Sunday, December 9, 2007
Karaoke Kichigai (Crazy for Karaoke)
Karaoke (singing popular songs to pre-recorded backing tracks) was invented in Japan. It means “empty orchestra” and is pronounced as kah-rah-okay, not karey-okie, as has been adopted in the United States.
I first discovered karaoke in Japantown (Nihonmachi) in San Francisco in the late 1970s. I was a frustrated vocalist who had performed for peanuts (and less) in a number of bands. And I was also a rabid Japanophile who couldn’t get enough of studying Nihongo (the Japanese language). So I jumped at the chance to be able to learn Japanese pop songs (J-pop) and perform them without the need for backup musicians who were often either too messed up to play or plain just didn’t even show up for a gig. Singing in Japanese was easier than speaking it, and it was fun to pretend to be fluent for the duration of a song. I honed my skills at karaoke bars in Japantown and even briefly worked at one as a singing bar hostess. Soon I was performing in Japanese karaoke recitals and contests, usually the lone female Caucasian in the group, and racked up a few trophies and prizes.
At that time I was singing songs by the pop idols of the day—Akina Nakamori and Seiko Matsuda. I also tried my hand at learning enka, a more traditional type of singing and did songs by Masako Mori and Sayuri Ishikawa. When I moved to Tokyo I appeared on a wacky television show that was a karaoke contest for foreigners (gaijin) (see picture). I even had my own backup dancers, way before Gwen Stefani and her Harajuku Girls.
I continued singing in Japanese and when I returned to California I eventually even got my own home laser-disc karaoke set. But laser discs fell out of favor and died along with eight-tracks, Betamax, and the Apple Newton. Now there were “karaoke boxes,” establishments that supplied small rooms rented by the hour where you could sing your heart out, choosing from thousands of songs; there was no need to buy your own.
In 2002 I auditioned for NHK TV’s “Nodo Jiman” (“Brag Your Throat”) program when it came to San Francisco. I was one of the twelve finalists and performed Teresa Teng’s “Kuu-koo” (“Airport”), broadcast live by satellite all over the world from Bill Graham Auditorium.
Now, promoting my debut novel, MIDORI BY MOONLIGHT, I am still singing in Japanese. My heroine in the book, Midori Saito, ends up working at a karaoke lounge in Japantown and we want to give readers the opportunity to hear some Japanese music.

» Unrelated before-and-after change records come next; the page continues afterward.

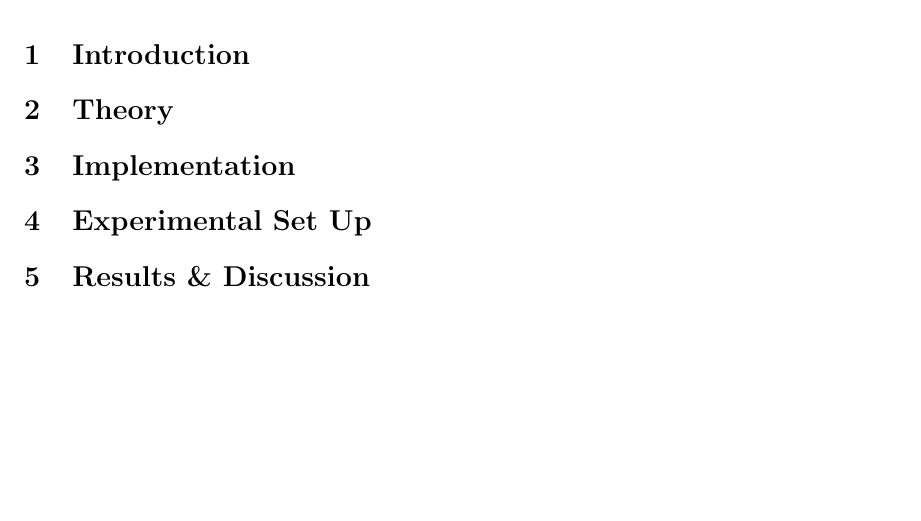
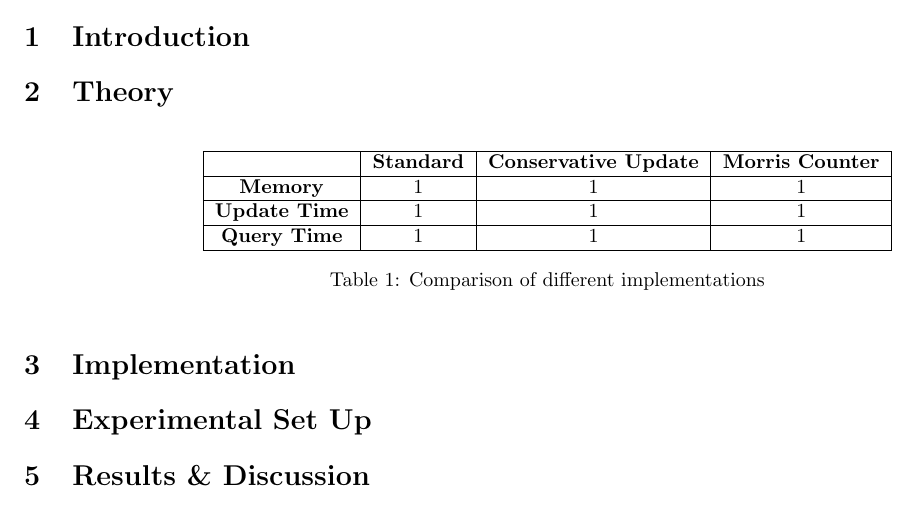
Before and after one commit to laitingsheng/2019S2-COMP90056, a LaTeX problem sheet (Assignment/Assignment1/report.tex): part of the page, cut so that both start at the same text. Compiled offline with pdfLaTeX.

Commit message:
Add incomplete table

```diff
--- a/Assignment/Assignment1/report.tex
+++ b/Assignment/Assignment1/report.tex
@@ -12,6 +12,18 @@
     \maketitle
     \section{Introduction}
     \section{Theory}
+        \begin{table}[!h]
+            \centering
+            \begin{tabular}{|c|c|c|c|}
+                \hline
+                                     & \textbf{Standard} & \textbf{Conservative Update} & \textbf{Morris Counter} \\ \hline
+                \textbf{Memory}      & 1                 & 1                            & 1                       \\ \hline
+                \textbf{Update Time} & 1                 & 1                            & 1                       \\ \hline
+                \textbf{Query Time}  & 1                 & 1                            & 1                       \\ \hline
+            \end{tabular}
+            \caption{Comparison of different implementations}
+            \label{table:comparison}
+        \end{table}
     \section{Implementation}
     \section{Experimental Set Up}
     \section{Results \& Discussion}
```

So at some of my book events my husband, Manabu “Stokemaster” Tokunaga backs me up on electronic keyboard and I perform “Shura no Hana,” a Japanese song made popular in the Quentin Tarantino film, “Kill Bill,” and sung by Mieko Kaji, as well as other Japanese favorites.